-------- SOURCE DATA

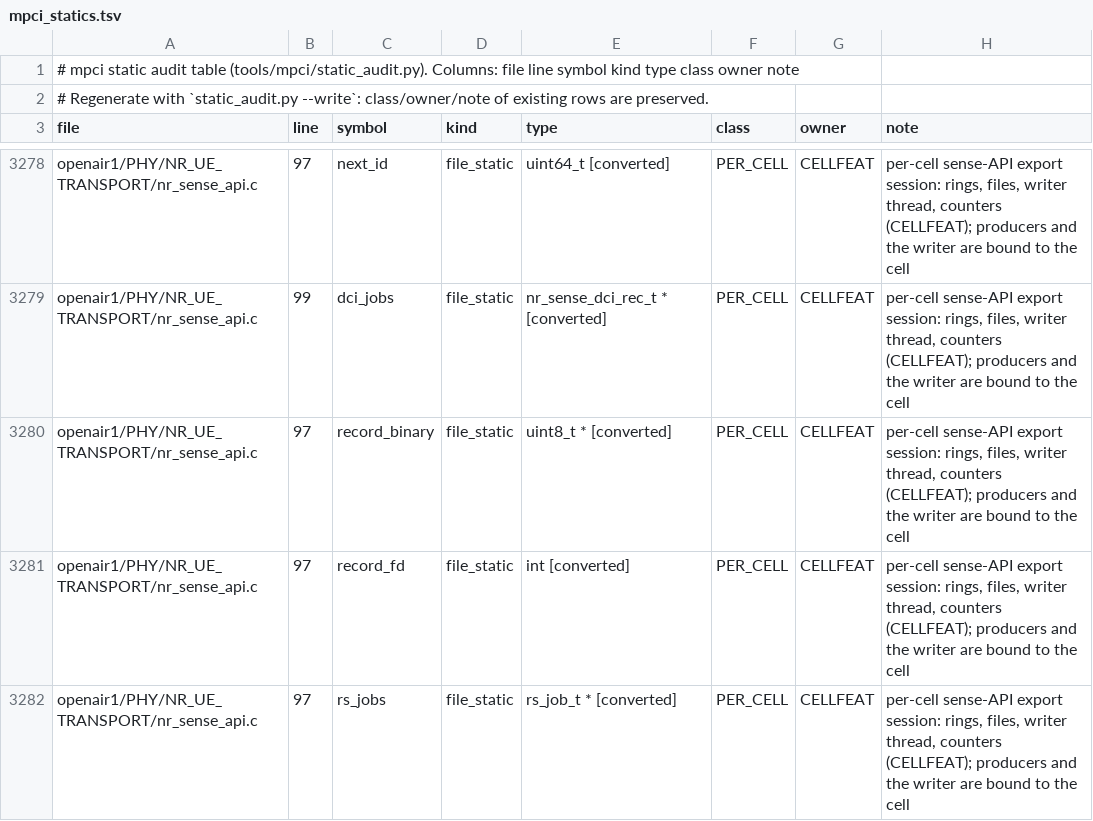
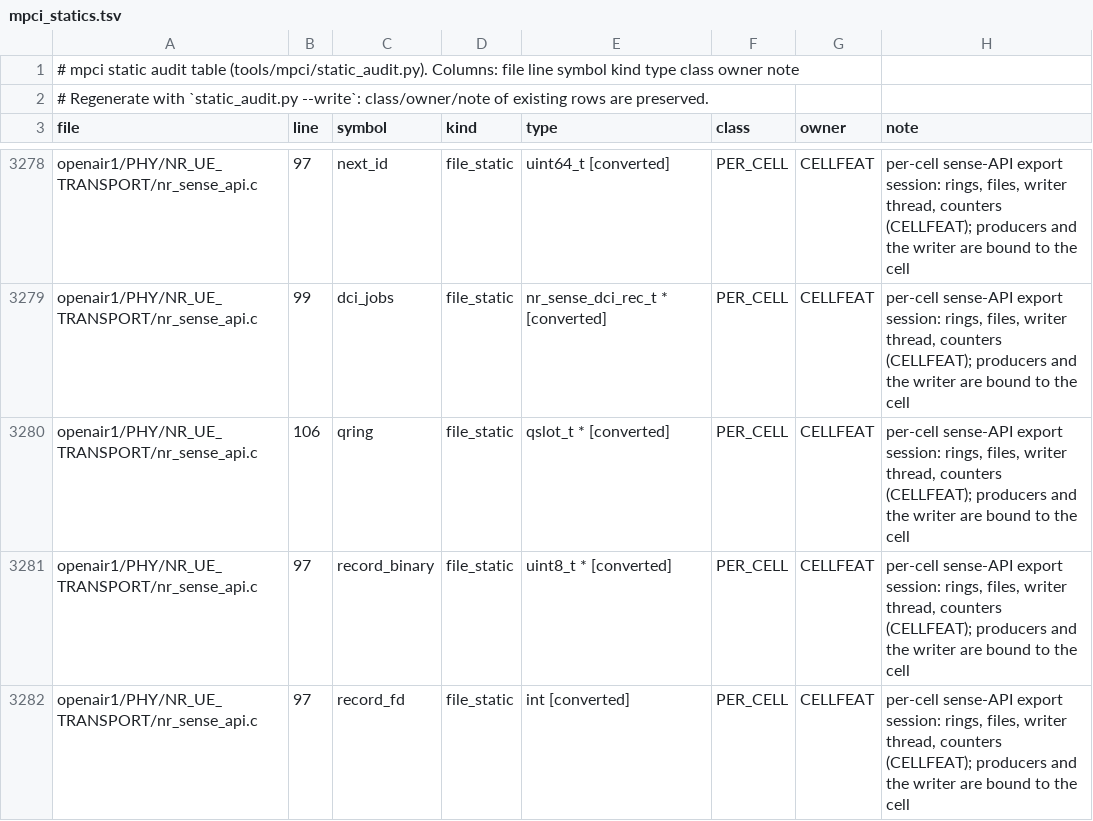
Before and after one commit to nico-net/passive_agnostic_rx_for_sensing, a TSV file: tools/mpci/mpci_statics.tsv, drawn as a sheet; only a part is shown, gaps mark what is left out; the shorter side is filled out with more unchanged rows; the diff names each change by its address in the sheet, - before the commit and + after, or states it on an @@ line.

```diff
--- a/tools/mpci/mpci_statics.tsv
+++ b/tools/mpci/mpci_statics.tsv
+row 3280: openair1/PHY/NR_UE_TRANSPORT/nr_sense_api.c | 106 | qring | file_static | qslot_t * [converted] | PER_CELL | CELLFEAT | per-cell sense-API export session: rings, files, writer thread, counters (CELLFEAT); producers and the writer are bound to the cell
```
Also changed, not shown: 15 other files.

----------------

TASK DETAILS: Without copying any picture, repeat the full listing above word for word.

EXERCISE RESULT:
Before and after one commit to nico-net/passive_agnostic_rx_for_sensing, a TSV file: tools/mpci/mpci_statics.tsv, drawn as a sheet; only a part is shown, gaps mark what is left out; the shorter side is filled out with more unchanged rows; the diff names each change by its address in the sheet, - before the commit and + after, or states it on an @@ line.

```diff
--- a/tools/mpci/mpci_statics.tsv
+++ b/tools/mpci/mpci_statics.tsv
+row 3280: openair1/PHY/NR_UE_TRANSPORT/nr_sense_api.c | 106 | qring | file_static | qslot_t * [converted] | PER_CELL | CELLFEAT | per-cell sense-API export session: rings, files, writer thread, counters (CELLFEAT); producers and the writer are bound to the cell
```
Also changed, not shown: 15 other files.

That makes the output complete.